WHAT IS BEING ASKED
Nothing other than the lines from the one containing "update ActivitiesCard.jsx" through the last line of the data below should be output, each reproduced exactly.

DATA LISTING

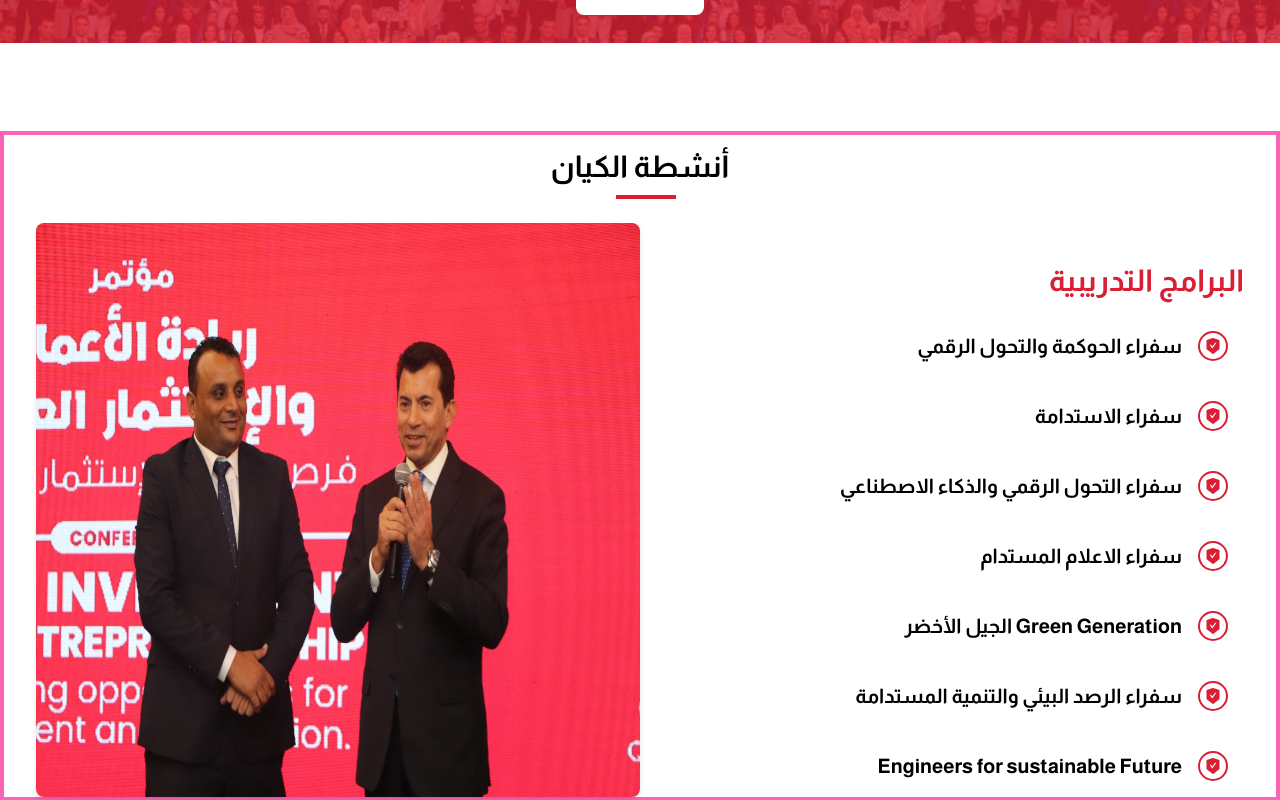
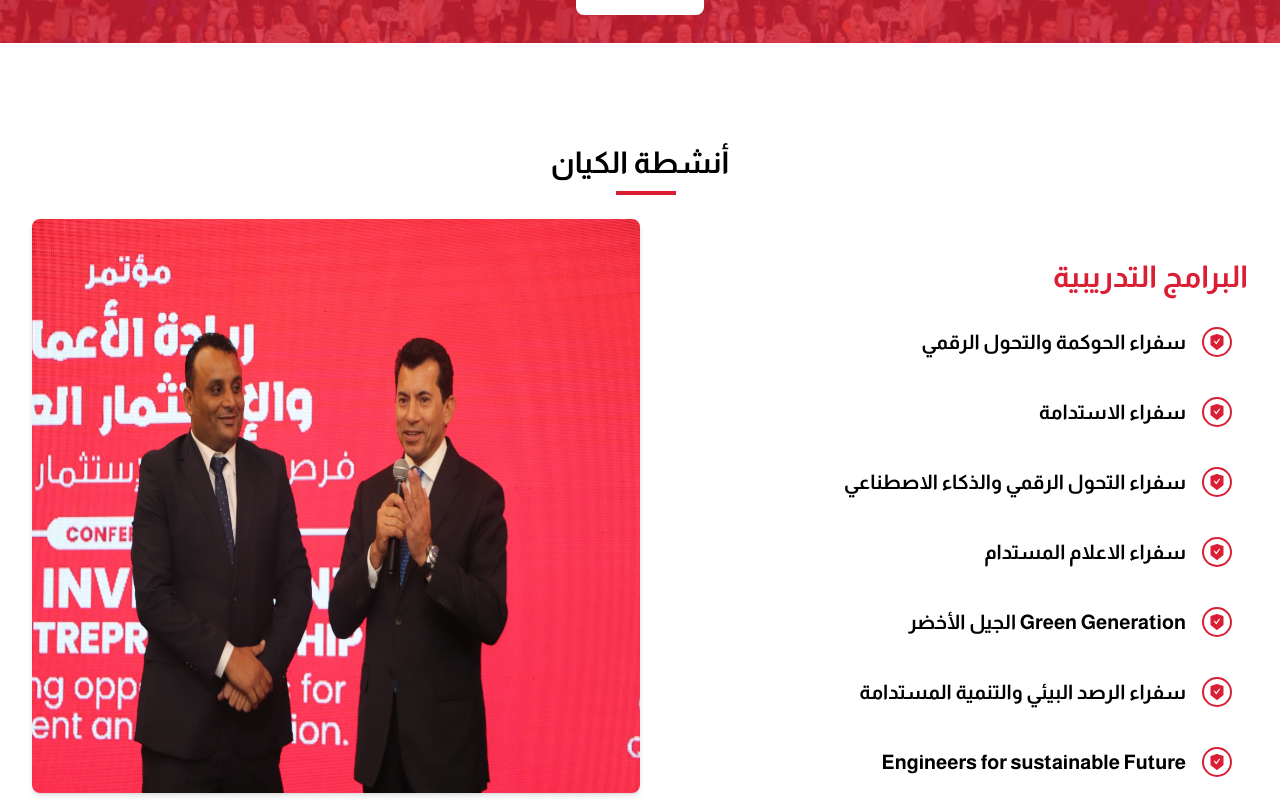
Before and after one commit to seif-ahmed-mansour/qaderoon-project, a React (Vite) app in the folder client/: page / in a window 1280 px wide. Shown: the part 2740-3540 px from the top of the page. Built offline with nearby package versions, Linux system fonts and the light colour scheme; a web font is replaced by a local one.

Commit message:
update ActivitiesCard.jsx

```diff
--- a/client/src/components/home/activities-section/ActivitiesCard.jsx
+++ b/client/src/components/home/activities-section/ActivitiesCard.jsx
@@ -23,7 +23,7 @@
   return (
     <div>
       {/* Bootstrap-like container */}
-      <div className="max-w-[1500px] mx-auto px-4 sm:px-6 lg:px-8 my-10 md:my-22 debug">
+      <div className="max-w-[1500px] mx-auto px-4 sm:px-6 lg:px-8 my-10 md:my-22">
         {/* A container for animation */}
         <div className="text-center">
           <h1 className="text-3xl font-bold ac-title">
```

RESPONSE
update ActivitiesCard.jsx

```diff
--- a/client/src/components/home/activities-section/ActivitiesCard.jsx
+++ b/client/src/components/home/activities-section/ActivitiesCard.jsx
@@ -23,7 +23,7 @@
   return (
     <div>
       {/* Bootstrap-like container */}
-      <div className="max-w-[1500px] mx-auto px-4 sm:px-6 lg:px-8 my-10 md:my-22 debug">
+      <div className="max-w-[1500px] mx-auto px-4 sm:px-6 lg:px-8 my-10 md:my-22">
         {/* A container for animation */}
         <div className="text-center">
           <h1 className="text-3xl font-bold ac-title">
```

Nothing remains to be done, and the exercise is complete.